- _EXERCISE_
Set down, please, exactly the lines below that run from the line with "sequenceDiagram" to the line with "participant T as TextureResource", both lines included.

Itemized modification records
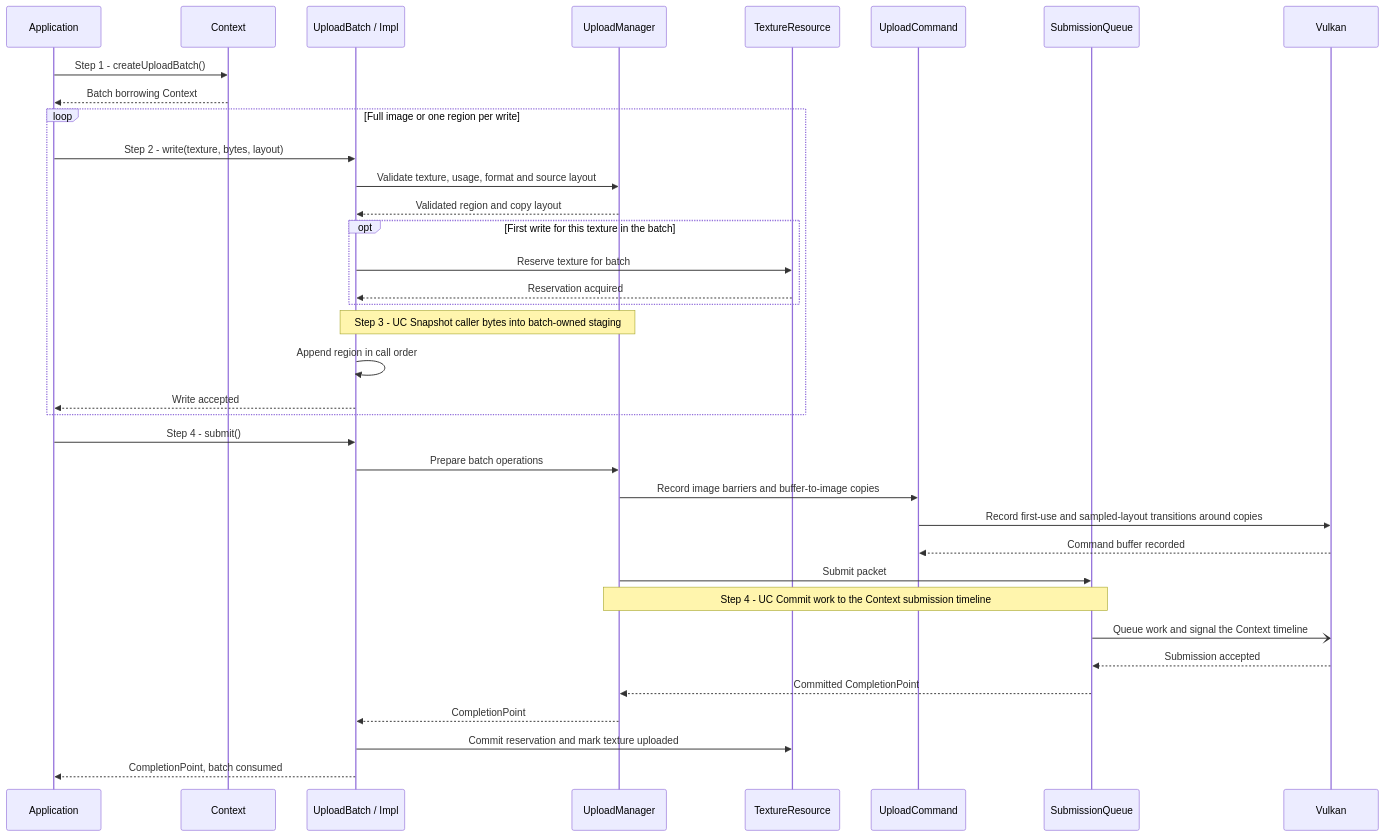
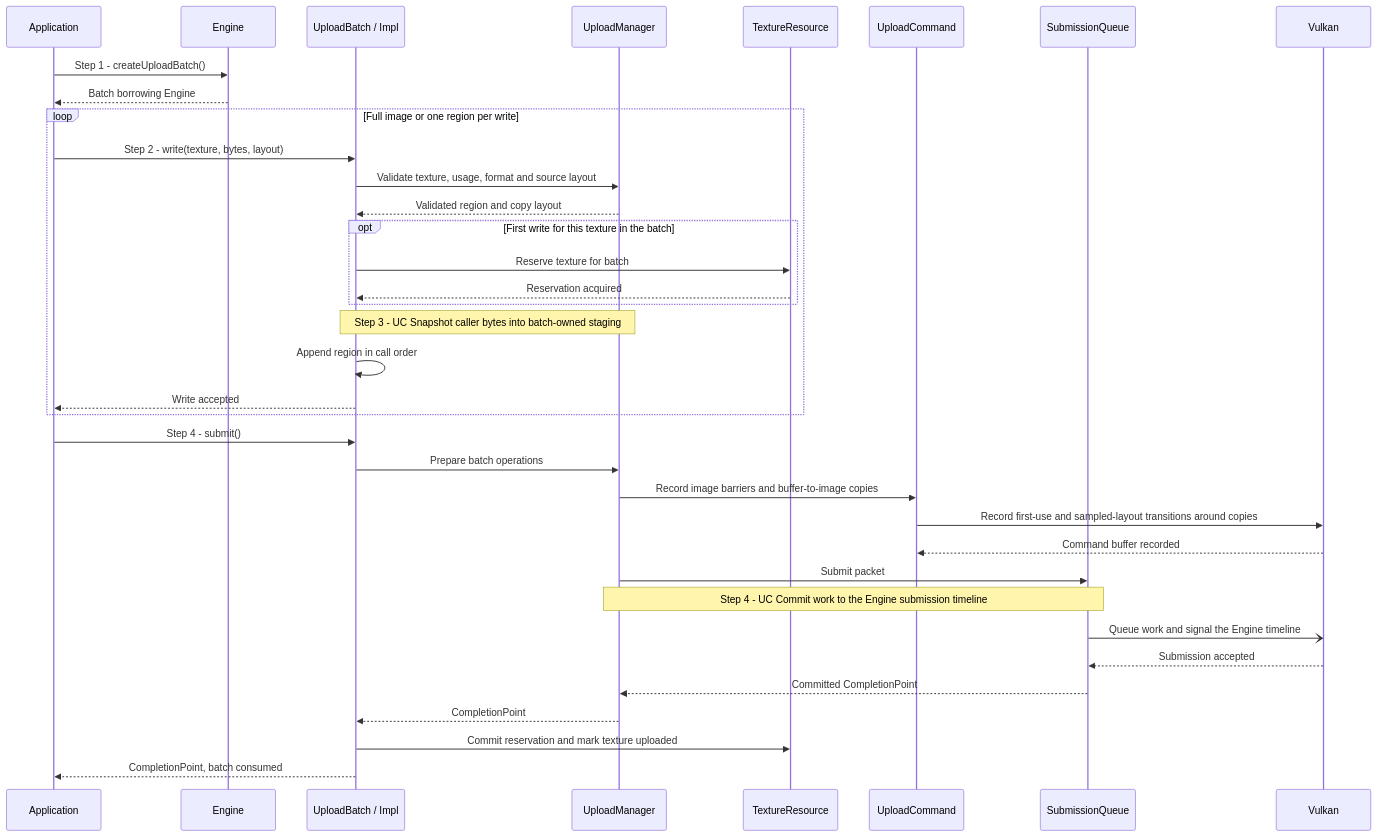
Before and after one commit to a-soltysik/Panda: the first of 2 diagrams in docs/use-cases/upload-texture.md, drawn with Mermaid. The commit also changed other lines of this file and 158 other files, not shown here.

Commit message:
Refactor Vulkan Context API to Engine (#120)

````diff
--- a/docs/use-cases/upload-texture.md
+++ b/docs/use-cases/upload-texture.md
@@ -52,38 +52,38 @@
 ```mermaid
 sequenceDiagram
     participant A as Application
-    participant C as Context
+    participant C as Engine
     participant B as UploadBatch / Impl
     participant U as UploadManager
     participant T as TextureResource
     participant K as UploadCommand
     participant Q as SubmissionQueue
     participant V as Vulkan
     A->>C: Step 1 - createUploadBatch()
-    C-->>A: Batch borrowing Context
+    C-->>A: Batch borrowing Engine
     loop Full image or one region per write
         A->>B: Step 2 - write(texture, bytes, layout)
         B->>U: Validate texture, usage, format and source layout
         U-->>B: Validated region and copy layout
         opt First write for this texture in the batch
             B->>T: Reserve texture for batch
             T-->>B: Reservation acquired
         end
         Note over B,U: Step 3 - UC Snapshot caller bytes into batch-owned staging
         B->>B: Append region in call order
         B-->>A: Write accepted
     end
     A->>B: Step 4 - submit()
     B->>U: Prepare batch operations
     U->>K: Record image barriers and buffer-to-image copies
     K->>V: Record first-use and sampled-layout transitions around copies
     V-->>K: Command buffer recorded
     U->>Q: Submit packet
-    Note over U,Q: Step 4 - UC Commit work to the Context submission timeline
-    Q-)V: Queue work and signal the Context timeline
+    Note over U,Q: Step 4 - UC Commit work to the Engine submission timeline
+    Q-)V: Queue work and signal the Engine timeline
     V-->>Q: Submission accepted
     Q-->>U: Committed CompletionPoint
     U-->>B: CompletionPoint
     B->>T: Commit reservation and mark texture uploaded
     B-->>A: CompletionPoint, batch consumed
 ```
````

- _REPLY TO THE EXERCISE_
 sequenceDiagram
     participant A as Application
-    participant C as Context
+    participant C as Engine
     participant B as UploadBatch / Impl
     participant U as UploadManager
     participant T as TextureResource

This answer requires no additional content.